“Well, the first stones will be put in the Old Town, in the Jewish Quarter, where many Jewish people lived. But in the future, the majority of Jewish people in Prague lived in Vinohrady, and so there will be many stones there as well.”
Photo: www.stolpersteine.comWho is funding this project?
“It is funded by private sponsors and donors, and also those people who want to dedicate a stone to their family share the cost.”
The project is being unveiled later this month, so there aren’t yet any stones in place, but what will they look like, for those who maybe won’t get to Prague, and maybe won’t get tot see them?
“The stones are concrete cubes around 10cm each, or four inches if you want to be metric about it, and then there is a sheet of brass on top with writing. The writing reads ‘here lived – the name of a person, the date of birth, the date of transport, where that person was deported and the place and date of that person’s murder’.”

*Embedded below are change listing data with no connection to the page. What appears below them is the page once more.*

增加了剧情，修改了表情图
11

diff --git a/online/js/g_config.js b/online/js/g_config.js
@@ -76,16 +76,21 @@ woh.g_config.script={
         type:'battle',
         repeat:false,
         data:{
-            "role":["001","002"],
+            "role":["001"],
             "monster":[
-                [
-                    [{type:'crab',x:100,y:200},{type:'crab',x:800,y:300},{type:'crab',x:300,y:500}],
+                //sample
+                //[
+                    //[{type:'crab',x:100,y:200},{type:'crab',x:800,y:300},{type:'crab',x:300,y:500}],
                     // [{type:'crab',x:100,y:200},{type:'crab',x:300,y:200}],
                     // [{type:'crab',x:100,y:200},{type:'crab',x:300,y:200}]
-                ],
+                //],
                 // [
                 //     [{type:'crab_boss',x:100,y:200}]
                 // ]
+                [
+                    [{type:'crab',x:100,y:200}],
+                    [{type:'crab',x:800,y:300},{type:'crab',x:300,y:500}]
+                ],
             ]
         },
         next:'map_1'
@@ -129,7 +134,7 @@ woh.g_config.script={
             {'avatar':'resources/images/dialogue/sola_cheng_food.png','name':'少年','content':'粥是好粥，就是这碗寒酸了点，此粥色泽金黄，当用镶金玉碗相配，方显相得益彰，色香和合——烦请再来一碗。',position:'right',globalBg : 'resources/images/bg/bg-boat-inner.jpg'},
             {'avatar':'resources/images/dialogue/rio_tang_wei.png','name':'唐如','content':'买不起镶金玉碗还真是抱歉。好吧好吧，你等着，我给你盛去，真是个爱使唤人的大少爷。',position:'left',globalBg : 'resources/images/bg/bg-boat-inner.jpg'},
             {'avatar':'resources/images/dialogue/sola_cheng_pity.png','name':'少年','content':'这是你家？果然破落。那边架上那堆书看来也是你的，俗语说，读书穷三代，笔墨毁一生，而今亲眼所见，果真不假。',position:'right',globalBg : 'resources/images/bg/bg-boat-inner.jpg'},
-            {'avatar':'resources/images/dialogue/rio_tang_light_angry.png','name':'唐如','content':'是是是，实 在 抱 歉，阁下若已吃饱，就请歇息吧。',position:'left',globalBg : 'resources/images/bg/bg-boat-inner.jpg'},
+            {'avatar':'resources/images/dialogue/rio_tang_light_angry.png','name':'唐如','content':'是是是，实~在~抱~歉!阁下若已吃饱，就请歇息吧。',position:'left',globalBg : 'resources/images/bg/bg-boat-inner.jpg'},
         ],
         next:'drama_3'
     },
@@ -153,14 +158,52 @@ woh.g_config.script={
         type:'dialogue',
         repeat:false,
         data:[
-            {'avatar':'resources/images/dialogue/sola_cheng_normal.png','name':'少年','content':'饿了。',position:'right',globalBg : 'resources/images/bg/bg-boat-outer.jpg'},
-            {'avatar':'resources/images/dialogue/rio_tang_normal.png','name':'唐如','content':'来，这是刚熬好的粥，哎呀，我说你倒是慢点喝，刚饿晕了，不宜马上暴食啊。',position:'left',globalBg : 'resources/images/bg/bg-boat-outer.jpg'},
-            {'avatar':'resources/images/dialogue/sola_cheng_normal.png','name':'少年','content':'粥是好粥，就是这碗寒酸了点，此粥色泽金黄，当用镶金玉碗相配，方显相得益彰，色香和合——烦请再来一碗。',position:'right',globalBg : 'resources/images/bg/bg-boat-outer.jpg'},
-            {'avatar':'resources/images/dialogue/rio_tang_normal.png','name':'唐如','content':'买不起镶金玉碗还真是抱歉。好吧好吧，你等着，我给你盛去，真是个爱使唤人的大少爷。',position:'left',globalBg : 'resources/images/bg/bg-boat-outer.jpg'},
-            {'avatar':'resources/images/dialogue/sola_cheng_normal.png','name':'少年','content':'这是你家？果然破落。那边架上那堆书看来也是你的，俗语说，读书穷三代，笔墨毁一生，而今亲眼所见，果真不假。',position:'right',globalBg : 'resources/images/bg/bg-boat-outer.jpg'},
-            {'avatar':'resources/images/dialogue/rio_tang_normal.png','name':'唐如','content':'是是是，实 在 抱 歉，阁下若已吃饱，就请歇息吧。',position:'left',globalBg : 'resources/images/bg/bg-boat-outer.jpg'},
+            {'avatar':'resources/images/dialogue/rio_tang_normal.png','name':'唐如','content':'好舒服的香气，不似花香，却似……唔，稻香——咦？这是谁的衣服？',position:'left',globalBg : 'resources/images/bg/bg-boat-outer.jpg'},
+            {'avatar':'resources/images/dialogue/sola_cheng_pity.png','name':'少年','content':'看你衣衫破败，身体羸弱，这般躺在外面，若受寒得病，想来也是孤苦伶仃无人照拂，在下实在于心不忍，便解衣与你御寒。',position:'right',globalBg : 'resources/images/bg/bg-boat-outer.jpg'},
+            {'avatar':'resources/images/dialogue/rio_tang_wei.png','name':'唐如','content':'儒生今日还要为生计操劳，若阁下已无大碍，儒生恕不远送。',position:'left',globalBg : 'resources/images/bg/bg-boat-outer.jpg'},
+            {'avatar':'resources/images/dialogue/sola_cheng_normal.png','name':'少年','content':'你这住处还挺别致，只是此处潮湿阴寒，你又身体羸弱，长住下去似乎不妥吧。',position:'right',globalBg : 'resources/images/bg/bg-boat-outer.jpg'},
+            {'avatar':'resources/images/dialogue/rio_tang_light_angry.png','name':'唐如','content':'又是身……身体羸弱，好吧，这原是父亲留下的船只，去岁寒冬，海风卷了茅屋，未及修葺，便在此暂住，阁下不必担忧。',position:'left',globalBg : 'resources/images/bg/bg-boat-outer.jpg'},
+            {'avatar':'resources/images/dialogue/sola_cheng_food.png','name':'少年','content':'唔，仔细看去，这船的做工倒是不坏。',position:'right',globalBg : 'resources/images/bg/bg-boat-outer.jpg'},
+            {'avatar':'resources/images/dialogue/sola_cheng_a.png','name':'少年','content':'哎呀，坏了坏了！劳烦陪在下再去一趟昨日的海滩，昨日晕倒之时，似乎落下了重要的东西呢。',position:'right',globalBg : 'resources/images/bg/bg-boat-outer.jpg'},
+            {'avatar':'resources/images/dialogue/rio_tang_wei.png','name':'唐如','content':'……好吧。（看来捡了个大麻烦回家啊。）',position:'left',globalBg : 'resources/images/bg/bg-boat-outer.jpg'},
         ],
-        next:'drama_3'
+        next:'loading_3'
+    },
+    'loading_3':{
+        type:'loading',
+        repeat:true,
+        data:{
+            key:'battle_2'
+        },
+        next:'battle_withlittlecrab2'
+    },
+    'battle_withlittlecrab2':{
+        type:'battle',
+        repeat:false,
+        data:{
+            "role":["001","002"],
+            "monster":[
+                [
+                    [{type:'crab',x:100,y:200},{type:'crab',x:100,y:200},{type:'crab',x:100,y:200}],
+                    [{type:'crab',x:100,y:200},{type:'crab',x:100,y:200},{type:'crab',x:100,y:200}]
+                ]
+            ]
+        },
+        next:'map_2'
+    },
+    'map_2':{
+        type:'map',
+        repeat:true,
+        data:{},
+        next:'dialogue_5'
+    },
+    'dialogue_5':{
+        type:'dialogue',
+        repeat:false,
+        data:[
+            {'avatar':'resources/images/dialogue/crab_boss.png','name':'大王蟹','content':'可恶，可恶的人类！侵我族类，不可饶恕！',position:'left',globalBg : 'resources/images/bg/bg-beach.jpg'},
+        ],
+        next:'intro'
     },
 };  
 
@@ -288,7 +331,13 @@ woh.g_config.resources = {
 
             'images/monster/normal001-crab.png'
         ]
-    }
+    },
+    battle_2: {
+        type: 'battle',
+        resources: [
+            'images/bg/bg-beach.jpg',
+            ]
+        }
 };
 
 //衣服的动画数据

Wednesday, October 1, 2008
In his Jewish Art & Monuments blog, Sam Gruber has published worrying news about the deteriorating condition of the former wooden synagogue in Pakruojis, Lithuania.
The synagogue -- one of the most impressive of the dozen or so surviving wooden synagogues in Lithuania -- was already in bad shape when I visited there in 2006. Sam has posted a slide show of pictures I took at the time.
The synagogue dates from the very early 19th century and is the oldest surviving wooden synagogue in Lithuania. Old pictures show that it once had an ornate interior, with a richly carved Ark and central bimah. The walls and ceiling bore colorful paintings. including one of a locomotive pulling a train. Painted fruit trees, storks, and flowers decorated the ceiling. One painting depicted the messianic image of the Leviathan swallowing its tail; its curved body surrounded a rendition of a t house with potted shrubs out front and three smoking chimneys. The synagogue is still recognizable by its double-mansard roof, but it was used as a cinema and sports hall in the 1950s. When I saw it, the windows were boarded up, the walls were sagging and outer planking had buckled in some places.
Recently, wooden planking as been removed from one wall and, as Sergey Kravstov of the Center for Jewish Art notes, “there are other severe problems, mainly the danger of fire, since the structure is abandoned, and is being frequently visited by homeless.” (Sergey's virtual reconstruction of the synagogue can be seen on the Center for Jewish Art web site HERE.)
These wooden synagogues are remarkable survivors -- I would say some of the most precious Jewish heritage sites in Europe. They are all that is left to remind us of the phenomenally ornate wooden synagogues, dating back centuries, that were destroyed by the Nazis.
The artist Murray Zimiles has created an unforgettable series of works based on the destruction of these synagogues.
I've added a link to this blog on my Blogs to Watch list.